Jonathan and I are working for the British Council, Thailand on some Digital Creativity Workshops, and we’re in Bangkok to work out of the Thai Knowledge Park for the third week of the workshops, Jonathan heads out to New Zealand soon, I’ll be working the workshop with David from the British Council.
Contacting home has been a real challenge for us, and at Ultralab (1990-2006) we love a challenge.
Ultralab (1990-2006) is constantly looking for new ways of using technology in teaching and learning, and through this exploration we’ve experimented with some pretty cool software.
On Monday, in Phuket I joined a telephone conference hosted in Skype, the free telephone service for making voice calls over the Internet. In the conference were a project partner from Suffolk, a project partner from Wales, Director of Ultralab (1990-2006), Richard Millwood and myself in Phuket. The line was crystal clear and we were able to send and share files quickly and easily, even text chat as we held the conference, we were all very impressed.
The other cool thing experimented with Skype was a three way call between my girlfriend, myself and my parents. My parents were on a standard telephone, while Jus (using Skype too!, an avid Mac user) and I (using Skype in Phuket) were able to talk with crystal clear sound, and all of us could talk and hear each other like we were all in the same room. My parents both picked up a phone in the house, and joined in the chat.
So, big thumbs up to Skype and the SkypeOut service which allows Skype users to buy credit and call land based telephone lines (like my parents), as much of the call is routed through the Internet as possible, meaning when I call Jus or the Parents on a land line, I only pay the UK rate.
Was amazing to conduct a telephone call with two Skype users and a land line customer! Thanks Skype.
I’ve also fallen in love with GMail the free email service which is provided by Google (the search engine people).
GMail allows me to send emails with unlimited attachment sizes, and also has excellent spam filters and ways of sorting and stacking email.
One of the best features of GMail is that it does not add advertisements and links at the bottom of sent mail, and allows POP access in order to manage email through an email application such as Mail.
The coolest thing I’ve now discovered is that when I send an email from Mail using my GMail account GMail then stores a copy of the sent email within GMail on the Internet, within my online account. How cool is that? This therefore means that I am able to delete all the sent mail from my Apple computer, save space, and still know that messages are stored safely somewhere (not taking up my space) should I need to go and find them at a later date.
The other great thing about GMail is the attachment sizes is not restrictive. I’ve been able to send video home and to Jus without worrying that the video will not get through, both Andrew (my brother) and Jus have GMail accounts, so I know they are getting the pictures and video’s I’m sending.

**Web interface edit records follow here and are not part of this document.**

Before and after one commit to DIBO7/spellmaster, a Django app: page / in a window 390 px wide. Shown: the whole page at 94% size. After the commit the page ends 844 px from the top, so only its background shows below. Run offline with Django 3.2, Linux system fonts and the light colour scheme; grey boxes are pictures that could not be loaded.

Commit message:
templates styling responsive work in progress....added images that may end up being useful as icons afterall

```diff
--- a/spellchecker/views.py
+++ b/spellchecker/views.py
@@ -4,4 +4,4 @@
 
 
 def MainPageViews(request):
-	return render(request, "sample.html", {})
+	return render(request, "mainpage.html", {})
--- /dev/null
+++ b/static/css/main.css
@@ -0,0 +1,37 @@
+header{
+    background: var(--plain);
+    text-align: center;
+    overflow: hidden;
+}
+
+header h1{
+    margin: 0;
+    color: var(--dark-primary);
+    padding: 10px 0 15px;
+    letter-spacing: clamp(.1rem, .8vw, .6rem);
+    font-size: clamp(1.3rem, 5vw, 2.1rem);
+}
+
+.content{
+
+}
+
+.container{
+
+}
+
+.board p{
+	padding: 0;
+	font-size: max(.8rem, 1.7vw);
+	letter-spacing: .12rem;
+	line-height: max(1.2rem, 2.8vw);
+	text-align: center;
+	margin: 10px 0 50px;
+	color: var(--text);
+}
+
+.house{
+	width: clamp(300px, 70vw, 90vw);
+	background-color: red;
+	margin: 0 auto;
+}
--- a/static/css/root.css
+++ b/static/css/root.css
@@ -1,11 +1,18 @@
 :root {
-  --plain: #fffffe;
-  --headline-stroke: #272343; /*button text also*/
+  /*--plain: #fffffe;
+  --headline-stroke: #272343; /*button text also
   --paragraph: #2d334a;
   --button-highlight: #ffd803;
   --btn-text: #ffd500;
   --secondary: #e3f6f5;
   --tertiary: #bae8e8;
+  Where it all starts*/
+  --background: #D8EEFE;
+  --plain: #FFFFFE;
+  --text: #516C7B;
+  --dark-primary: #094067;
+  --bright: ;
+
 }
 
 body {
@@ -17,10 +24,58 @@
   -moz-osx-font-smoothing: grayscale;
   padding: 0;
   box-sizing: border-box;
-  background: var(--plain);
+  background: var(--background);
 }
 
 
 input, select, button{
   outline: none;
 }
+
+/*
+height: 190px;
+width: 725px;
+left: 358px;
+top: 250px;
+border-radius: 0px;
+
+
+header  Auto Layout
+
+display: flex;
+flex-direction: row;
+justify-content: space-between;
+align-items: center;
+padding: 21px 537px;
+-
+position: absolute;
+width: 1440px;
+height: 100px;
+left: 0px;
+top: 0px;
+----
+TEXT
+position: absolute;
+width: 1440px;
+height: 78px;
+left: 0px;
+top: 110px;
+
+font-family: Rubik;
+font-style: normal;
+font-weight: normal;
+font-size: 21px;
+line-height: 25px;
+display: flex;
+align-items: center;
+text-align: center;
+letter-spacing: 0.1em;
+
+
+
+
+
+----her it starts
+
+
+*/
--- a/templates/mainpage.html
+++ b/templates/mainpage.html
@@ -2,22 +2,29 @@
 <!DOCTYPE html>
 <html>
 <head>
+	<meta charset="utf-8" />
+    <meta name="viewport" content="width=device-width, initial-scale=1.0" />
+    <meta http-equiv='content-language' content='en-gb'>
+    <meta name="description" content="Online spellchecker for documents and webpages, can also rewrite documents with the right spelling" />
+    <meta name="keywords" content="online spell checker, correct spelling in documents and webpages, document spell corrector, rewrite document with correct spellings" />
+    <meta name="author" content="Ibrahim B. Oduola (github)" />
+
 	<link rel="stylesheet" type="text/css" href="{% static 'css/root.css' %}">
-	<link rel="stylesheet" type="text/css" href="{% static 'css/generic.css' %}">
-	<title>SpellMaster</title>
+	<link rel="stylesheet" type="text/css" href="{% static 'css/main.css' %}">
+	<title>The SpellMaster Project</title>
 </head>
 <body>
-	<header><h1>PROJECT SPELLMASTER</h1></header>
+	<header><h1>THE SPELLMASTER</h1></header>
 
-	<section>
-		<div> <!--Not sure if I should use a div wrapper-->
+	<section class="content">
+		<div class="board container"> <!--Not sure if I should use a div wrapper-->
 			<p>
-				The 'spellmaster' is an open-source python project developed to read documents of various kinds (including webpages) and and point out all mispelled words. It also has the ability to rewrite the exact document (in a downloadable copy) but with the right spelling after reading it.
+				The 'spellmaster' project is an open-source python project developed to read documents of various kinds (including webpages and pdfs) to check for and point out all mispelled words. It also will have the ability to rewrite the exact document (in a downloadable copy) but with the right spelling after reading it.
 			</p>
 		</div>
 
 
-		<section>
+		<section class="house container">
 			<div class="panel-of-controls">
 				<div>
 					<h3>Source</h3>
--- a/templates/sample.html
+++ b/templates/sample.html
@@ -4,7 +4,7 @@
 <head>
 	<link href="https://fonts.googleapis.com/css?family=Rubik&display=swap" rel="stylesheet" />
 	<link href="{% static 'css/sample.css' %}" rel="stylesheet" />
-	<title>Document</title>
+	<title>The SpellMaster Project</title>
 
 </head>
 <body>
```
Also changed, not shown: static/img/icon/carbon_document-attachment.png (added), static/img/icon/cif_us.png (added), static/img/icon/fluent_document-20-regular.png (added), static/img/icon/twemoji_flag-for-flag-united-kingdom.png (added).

The next great tool I’m going to rave about before going to bed today is iChat. Wow. Apart from some connectivity problems associated to the hotel I was staying in in Phuket, iChat Video rocks. Hopefully I’ll be able to use it from this hotel just fine.